DATA RECORDS section start

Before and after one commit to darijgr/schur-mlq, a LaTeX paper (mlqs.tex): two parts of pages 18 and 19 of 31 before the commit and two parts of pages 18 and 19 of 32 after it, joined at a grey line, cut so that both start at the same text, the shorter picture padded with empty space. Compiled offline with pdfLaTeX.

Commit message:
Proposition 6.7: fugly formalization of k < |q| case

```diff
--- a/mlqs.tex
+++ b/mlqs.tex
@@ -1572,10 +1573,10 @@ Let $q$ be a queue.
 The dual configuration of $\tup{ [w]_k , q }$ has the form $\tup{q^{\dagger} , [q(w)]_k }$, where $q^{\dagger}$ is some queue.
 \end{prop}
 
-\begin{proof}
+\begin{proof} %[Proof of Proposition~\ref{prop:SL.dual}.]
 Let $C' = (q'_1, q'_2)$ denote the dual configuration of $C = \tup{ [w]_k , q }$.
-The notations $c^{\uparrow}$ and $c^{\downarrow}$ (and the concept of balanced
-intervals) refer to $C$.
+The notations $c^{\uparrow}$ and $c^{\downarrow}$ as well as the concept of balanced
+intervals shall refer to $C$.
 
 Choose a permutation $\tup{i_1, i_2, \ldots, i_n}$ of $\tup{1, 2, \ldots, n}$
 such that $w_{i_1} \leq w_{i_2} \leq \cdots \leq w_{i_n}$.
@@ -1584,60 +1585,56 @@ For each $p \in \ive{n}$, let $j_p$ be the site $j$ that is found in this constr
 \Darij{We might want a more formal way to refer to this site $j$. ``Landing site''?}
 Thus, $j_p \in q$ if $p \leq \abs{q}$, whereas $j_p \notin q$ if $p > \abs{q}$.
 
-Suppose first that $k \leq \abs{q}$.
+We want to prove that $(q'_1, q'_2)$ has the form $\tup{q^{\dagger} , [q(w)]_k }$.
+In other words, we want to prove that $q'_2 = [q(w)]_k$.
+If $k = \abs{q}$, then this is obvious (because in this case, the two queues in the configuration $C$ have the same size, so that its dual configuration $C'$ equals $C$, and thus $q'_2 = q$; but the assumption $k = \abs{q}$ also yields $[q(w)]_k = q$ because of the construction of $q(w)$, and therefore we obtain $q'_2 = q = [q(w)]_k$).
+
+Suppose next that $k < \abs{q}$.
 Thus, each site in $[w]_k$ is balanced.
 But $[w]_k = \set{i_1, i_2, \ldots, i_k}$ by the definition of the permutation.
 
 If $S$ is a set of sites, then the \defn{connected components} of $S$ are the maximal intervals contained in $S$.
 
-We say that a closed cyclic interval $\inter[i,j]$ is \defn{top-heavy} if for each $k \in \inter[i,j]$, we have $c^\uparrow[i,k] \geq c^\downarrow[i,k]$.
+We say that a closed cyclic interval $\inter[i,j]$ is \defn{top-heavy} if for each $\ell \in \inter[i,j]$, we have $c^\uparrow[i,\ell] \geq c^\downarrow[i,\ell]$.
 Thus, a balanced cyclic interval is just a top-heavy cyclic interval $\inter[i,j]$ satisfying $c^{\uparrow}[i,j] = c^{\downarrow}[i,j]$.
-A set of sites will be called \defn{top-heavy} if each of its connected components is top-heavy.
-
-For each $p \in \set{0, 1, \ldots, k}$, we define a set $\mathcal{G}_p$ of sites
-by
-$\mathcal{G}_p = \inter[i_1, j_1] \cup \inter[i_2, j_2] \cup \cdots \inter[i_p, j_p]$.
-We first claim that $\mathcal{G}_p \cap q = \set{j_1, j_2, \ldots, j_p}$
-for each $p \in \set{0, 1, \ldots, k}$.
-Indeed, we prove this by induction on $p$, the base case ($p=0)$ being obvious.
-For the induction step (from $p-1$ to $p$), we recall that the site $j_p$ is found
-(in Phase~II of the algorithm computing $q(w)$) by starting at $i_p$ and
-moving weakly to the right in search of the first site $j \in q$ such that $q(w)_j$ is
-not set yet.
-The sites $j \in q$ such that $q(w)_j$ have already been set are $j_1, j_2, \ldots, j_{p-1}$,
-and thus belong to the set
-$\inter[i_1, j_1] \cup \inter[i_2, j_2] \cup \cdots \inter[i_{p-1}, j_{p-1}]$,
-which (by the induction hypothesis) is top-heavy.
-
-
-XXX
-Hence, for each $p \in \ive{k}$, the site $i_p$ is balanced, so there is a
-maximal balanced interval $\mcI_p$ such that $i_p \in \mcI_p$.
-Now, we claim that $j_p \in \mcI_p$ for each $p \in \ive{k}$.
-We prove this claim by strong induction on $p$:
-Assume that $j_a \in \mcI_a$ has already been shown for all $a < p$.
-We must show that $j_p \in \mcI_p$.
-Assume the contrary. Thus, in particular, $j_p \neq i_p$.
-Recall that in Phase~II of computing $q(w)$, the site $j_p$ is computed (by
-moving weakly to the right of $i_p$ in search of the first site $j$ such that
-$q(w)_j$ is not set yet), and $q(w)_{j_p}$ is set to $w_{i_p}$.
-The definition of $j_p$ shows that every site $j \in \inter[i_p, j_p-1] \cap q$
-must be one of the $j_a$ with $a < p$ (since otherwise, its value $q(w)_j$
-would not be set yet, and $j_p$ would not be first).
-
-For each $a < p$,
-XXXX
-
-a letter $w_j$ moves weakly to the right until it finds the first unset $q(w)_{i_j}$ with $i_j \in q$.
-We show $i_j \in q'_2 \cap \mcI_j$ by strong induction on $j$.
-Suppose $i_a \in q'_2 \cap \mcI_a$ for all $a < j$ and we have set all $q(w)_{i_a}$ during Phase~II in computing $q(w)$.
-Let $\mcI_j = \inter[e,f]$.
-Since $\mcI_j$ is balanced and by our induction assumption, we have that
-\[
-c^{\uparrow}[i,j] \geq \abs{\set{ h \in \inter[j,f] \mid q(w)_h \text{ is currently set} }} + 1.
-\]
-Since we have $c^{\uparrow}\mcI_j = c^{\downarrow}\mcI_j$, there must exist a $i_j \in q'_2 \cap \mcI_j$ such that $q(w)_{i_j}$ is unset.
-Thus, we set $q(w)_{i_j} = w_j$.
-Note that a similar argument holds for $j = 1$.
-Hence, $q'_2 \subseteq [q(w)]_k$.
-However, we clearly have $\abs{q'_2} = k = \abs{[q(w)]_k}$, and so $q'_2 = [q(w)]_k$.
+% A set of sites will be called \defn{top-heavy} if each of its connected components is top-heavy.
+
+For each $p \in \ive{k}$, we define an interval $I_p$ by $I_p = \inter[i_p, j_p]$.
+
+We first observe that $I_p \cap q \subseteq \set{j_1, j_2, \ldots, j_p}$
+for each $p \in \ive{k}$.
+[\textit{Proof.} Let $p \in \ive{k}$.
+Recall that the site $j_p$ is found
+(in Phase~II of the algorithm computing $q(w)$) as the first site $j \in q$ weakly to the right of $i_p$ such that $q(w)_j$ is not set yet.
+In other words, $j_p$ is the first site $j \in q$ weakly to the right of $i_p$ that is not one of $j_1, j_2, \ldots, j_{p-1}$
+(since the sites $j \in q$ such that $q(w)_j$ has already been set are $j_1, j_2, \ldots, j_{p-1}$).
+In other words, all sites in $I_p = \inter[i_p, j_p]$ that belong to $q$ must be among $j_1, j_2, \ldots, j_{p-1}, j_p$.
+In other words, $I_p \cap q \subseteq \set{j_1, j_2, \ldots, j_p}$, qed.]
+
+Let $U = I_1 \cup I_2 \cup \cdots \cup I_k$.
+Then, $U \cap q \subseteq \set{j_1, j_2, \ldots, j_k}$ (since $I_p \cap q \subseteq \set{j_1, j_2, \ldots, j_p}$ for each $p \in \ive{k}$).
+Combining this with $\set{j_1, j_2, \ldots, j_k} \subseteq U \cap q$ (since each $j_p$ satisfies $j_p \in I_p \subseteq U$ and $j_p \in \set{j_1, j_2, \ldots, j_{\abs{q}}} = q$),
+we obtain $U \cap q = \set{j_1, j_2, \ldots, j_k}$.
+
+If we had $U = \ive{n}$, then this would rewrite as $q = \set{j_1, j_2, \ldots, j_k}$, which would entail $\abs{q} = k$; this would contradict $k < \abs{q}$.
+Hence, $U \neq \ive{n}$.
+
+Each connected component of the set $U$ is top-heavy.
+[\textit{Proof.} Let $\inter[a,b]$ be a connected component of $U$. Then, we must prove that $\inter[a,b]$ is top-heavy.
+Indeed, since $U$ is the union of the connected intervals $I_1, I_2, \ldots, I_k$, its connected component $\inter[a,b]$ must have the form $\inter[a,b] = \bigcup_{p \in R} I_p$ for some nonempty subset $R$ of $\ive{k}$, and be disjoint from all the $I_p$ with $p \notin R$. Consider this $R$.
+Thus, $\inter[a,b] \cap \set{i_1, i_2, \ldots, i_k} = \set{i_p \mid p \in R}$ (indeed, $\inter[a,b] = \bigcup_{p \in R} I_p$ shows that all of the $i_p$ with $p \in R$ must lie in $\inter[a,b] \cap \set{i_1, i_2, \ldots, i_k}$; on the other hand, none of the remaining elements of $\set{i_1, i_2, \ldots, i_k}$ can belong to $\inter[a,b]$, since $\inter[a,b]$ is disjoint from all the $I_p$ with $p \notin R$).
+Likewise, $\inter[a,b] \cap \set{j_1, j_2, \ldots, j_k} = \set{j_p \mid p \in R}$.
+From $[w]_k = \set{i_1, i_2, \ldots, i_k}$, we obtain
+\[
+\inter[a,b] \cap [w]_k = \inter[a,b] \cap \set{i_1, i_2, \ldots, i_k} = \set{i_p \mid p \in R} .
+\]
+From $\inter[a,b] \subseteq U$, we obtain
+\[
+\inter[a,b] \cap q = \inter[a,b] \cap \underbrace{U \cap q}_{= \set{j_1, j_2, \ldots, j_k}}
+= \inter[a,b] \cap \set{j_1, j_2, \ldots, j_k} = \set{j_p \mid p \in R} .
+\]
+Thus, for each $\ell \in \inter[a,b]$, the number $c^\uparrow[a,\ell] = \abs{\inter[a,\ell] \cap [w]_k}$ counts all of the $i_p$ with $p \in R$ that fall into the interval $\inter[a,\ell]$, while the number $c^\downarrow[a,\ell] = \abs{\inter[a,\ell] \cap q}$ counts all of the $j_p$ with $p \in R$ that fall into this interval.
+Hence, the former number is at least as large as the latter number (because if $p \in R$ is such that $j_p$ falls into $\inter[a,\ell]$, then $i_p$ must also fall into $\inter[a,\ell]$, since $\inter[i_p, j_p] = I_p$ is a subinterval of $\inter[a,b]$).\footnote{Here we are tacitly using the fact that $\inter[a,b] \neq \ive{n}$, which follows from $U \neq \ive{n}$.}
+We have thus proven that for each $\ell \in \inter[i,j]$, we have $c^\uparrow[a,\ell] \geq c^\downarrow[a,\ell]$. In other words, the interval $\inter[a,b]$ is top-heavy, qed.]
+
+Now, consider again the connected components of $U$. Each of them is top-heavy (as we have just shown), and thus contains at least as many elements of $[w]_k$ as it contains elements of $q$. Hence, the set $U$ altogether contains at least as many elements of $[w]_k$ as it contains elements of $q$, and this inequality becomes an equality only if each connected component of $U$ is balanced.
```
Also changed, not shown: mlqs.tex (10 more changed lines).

DATA RECORDS section end

■ EXERCISE INSTRUCTIONS ■
Please find each line in the records above that holds the word "balanced", and copy it.

■ EXERCISE OUTPUT ■
-The notations $c^{\uparrow}$ and $c^{\downarrow}$ (and the concept of balanced
+The notations $c^{\uparrow}$ and $c^{\downarrow}$ as well as the concept of balanced
 Thus, each site in $[w]_k$ is balanced.
 Thus, a balanced cyclic interval is just a top-heavy cyclic interval $\inter[i,j]$ satisfying $c^{\uparrow}[i,j] = c^{\downarrow}[i,j]$.
-Hence, for each $p \in \ive{k}$, the site $i_p$ is balanced, so there is a
-maximal balanced interval $\mcI_p$ such that $i_p \in \mcI_p$.
-Since $\mcI_j$ is balanced and by our induction assumption, we have that
+Now, consider again the connected components of $U$. Each of them is top-heavy (as we have just shown), and thus contains at least as many elements of $[w]_k$ as it contains elements of $q$. Hence, the set $U$ altogether contains at least as many elements of $[w]_k$ as it contains elements of $q$, and this inequality becomes an equality only if each connected component of $U$ is balanced.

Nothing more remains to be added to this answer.